Madison is a medium-sized coastal town (i.e. on the ocean, a bay, or inlet) located in the state of Connecticut. With a population of 18,223 people and three constituent neighborhoods, Madison is the 64th largest community in Connecticut.
Madison home prices are not only among the most expensive in Connecticut, but Madison real estate also consistently ranks among the most expensive in America.
Madison is a decidedly white-collar town, with fully 92.40% of the workforce employed in white-collar jobs, well above the national average. Overall, Madison is a town of professionals, managers, and sales and office workers. There are especially a lot of people living in Madison who work in management occupations (17.44%), healthcare (12.70%), and sales jobs (11.68%).
Telecommuters are a relatively large percentage of the workforce: 8.55% of people work from home. While this number may seem small overall, as a fraction of the total workforce it is high relative to the nation. These workers are often telecommuters who work in knowledge-based, white-collar professions. For example, Silicon Valley has large numbers of people who telecommute. Other at-home workers may be self-employed people who operate small businesses out of their homes.
In addition, Madison is home to many people who could be described as "urban sophisticates". Urban sophisticates are educated, wealthy, executives and professionals, who have urbane tastes in books, food, and travel, whether they actually live in a big city, or choose to reside in a small town. In big or medium-sized cities, urban sophisticates tend to frequent art institutions such as opera, symphonies, ballet, live theatre, and museums.

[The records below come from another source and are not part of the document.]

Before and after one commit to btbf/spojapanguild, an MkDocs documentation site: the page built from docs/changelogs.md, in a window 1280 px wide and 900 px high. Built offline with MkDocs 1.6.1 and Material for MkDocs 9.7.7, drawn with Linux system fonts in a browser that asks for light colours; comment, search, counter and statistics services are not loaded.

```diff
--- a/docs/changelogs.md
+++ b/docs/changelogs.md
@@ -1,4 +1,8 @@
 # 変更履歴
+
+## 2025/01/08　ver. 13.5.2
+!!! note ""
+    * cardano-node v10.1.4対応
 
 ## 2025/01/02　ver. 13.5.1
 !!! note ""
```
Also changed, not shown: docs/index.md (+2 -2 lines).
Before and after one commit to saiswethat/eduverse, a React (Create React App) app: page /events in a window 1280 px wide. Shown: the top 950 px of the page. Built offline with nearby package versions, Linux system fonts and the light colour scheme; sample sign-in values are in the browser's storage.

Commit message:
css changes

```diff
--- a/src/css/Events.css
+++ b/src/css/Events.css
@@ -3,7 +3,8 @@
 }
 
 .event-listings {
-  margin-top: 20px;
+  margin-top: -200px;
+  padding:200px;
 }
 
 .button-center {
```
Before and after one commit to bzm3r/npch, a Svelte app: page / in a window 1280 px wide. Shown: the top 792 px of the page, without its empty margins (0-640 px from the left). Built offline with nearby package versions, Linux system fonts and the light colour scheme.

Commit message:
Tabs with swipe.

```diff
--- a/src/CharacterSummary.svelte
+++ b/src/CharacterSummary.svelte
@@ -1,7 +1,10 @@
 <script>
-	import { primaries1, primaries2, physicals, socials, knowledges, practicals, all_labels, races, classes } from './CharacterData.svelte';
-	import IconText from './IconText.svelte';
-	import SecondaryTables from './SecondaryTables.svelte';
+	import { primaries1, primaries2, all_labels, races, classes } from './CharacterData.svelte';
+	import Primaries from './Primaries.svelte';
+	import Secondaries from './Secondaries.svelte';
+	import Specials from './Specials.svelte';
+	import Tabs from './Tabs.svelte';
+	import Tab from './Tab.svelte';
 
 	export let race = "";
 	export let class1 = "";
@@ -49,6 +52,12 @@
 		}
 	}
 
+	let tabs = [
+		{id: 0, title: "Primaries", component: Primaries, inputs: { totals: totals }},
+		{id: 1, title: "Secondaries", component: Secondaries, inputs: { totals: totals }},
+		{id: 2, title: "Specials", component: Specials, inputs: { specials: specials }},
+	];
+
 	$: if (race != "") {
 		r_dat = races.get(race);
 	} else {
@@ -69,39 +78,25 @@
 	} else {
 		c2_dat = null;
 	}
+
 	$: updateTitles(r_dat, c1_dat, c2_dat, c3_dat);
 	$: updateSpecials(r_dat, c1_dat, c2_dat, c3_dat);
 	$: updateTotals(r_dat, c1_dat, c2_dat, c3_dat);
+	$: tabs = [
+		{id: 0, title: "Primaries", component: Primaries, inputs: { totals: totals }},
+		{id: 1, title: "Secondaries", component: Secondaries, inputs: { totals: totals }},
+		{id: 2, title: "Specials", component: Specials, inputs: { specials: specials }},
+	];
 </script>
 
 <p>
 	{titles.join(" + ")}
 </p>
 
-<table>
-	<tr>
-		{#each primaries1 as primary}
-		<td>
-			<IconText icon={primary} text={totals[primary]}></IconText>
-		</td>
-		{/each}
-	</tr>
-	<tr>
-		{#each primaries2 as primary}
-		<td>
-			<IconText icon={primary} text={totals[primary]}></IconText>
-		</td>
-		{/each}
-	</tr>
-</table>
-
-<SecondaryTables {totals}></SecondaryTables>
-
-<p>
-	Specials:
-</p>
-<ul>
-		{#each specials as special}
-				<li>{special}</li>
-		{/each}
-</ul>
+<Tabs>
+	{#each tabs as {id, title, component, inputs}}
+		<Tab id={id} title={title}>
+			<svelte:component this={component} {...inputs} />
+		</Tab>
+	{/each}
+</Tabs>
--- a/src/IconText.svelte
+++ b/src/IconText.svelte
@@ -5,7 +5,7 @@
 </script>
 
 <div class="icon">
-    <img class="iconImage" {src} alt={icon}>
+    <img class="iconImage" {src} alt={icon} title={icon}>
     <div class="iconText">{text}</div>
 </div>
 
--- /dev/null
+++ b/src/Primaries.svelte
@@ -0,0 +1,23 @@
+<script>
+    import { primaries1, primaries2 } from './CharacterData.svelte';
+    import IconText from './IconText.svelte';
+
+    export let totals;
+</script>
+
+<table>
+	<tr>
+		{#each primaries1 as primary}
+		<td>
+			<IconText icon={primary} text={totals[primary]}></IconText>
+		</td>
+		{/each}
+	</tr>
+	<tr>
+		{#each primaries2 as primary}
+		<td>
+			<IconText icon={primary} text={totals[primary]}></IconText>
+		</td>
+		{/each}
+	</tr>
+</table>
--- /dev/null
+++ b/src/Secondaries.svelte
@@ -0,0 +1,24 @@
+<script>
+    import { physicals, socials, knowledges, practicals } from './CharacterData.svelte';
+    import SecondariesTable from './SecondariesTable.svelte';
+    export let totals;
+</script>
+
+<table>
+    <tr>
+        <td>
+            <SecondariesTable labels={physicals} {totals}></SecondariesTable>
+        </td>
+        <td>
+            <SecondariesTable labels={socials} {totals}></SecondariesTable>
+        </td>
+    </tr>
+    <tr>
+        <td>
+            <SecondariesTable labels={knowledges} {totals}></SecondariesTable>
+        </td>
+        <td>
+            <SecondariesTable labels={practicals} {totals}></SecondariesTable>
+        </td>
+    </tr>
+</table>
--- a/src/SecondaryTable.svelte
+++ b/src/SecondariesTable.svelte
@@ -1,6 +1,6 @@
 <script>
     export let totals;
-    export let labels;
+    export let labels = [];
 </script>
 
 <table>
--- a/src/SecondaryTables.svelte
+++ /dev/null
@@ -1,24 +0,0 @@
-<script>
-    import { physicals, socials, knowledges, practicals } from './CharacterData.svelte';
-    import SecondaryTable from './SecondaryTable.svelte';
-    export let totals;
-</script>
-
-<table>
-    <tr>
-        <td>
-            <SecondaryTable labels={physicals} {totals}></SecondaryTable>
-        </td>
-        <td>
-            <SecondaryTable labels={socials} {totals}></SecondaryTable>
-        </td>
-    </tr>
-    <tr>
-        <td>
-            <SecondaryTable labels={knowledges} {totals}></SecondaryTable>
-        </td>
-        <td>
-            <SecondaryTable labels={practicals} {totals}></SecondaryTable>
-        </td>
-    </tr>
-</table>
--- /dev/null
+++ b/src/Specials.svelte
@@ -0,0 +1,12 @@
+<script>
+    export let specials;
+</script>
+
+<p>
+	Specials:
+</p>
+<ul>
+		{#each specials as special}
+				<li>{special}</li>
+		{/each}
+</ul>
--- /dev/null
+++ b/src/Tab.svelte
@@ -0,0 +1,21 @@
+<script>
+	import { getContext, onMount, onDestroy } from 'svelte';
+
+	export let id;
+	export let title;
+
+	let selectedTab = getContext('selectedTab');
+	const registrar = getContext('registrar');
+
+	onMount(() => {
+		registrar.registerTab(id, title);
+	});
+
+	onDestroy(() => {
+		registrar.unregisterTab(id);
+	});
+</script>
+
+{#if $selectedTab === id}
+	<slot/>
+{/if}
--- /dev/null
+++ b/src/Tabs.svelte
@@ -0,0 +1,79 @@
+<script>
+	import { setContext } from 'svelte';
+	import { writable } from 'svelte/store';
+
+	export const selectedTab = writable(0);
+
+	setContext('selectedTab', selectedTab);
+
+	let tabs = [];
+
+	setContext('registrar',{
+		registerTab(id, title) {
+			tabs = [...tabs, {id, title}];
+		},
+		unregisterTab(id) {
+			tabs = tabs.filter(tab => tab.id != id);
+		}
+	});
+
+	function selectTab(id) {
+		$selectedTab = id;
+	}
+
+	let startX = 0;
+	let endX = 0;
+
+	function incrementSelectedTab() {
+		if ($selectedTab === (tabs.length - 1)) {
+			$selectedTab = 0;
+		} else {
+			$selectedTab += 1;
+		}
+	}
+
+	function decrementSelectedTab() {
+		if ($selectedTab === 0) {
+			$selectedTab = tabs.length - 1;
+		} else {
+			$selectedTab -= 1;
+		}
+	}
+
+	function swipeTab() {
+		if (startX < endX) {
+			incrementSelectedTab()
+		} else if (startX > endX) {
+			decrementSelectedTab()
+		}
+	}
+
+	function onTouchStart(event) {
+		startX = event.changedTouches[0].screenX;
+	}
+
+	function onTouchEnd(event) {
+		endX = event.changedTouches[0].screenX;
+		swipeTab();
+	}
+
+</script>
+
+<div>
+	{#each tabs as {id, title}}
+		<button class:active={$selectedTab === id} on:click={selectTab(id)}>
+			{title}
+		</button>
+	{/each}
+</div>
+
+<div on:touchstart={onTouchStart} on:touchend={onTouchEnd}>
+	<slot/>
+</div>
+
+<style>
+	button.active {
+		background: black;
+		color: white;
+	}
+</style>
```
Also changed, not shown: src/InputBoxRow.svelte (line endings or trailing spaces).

Because of many things, Madison is a great place for families with children to consider. First of all, many other families with children live here, making Madison a place where both parents and children are more likely to develop social ties with other families, as well as find family-oriented services and community. The town’s good public school district and large population of college-educated adults provide an environment conducive to academic values. With regard to real estate, Madison has a high rate of owner-occupied single family homes, which tends to reflect stability in the local community. Finally, Madison’s overall crime rate ranks among the lowest in the country, making it one of the safest places to raise a family.
Madison is also nautical, which means that parts of it are somewhat historic and touch the ocean or tidal bodies of water, such as inlets and bays. Such areas are often places that visitors and locals go for waterfront activities or taking in the scenery.
Do you like to read, write and learn? If you move to Madison, you'll likely find that many of your neighbors like to as well. Madison is one of the more educated communities in America, with a full 65.07% of its adults having a college degree or even advanced degree, compared to a national average across all communities of 21.84%.
The per capita income in Madison in 2010 was $52,413, which is wealthy relative to Connecticut and the nation. This equates to an annual income of $209,652 for a family of four.
The people who call Madison home describe themselves as belonging to a variety of racial and ethnic groups. The greatest number of Madison residents report their race to be White, followed by Asian. Important ancestries of people in Madison include Italian, German, English, and Polish.
The most common language spoken in Madison is English. Other important languages spoken here include German and Spanish.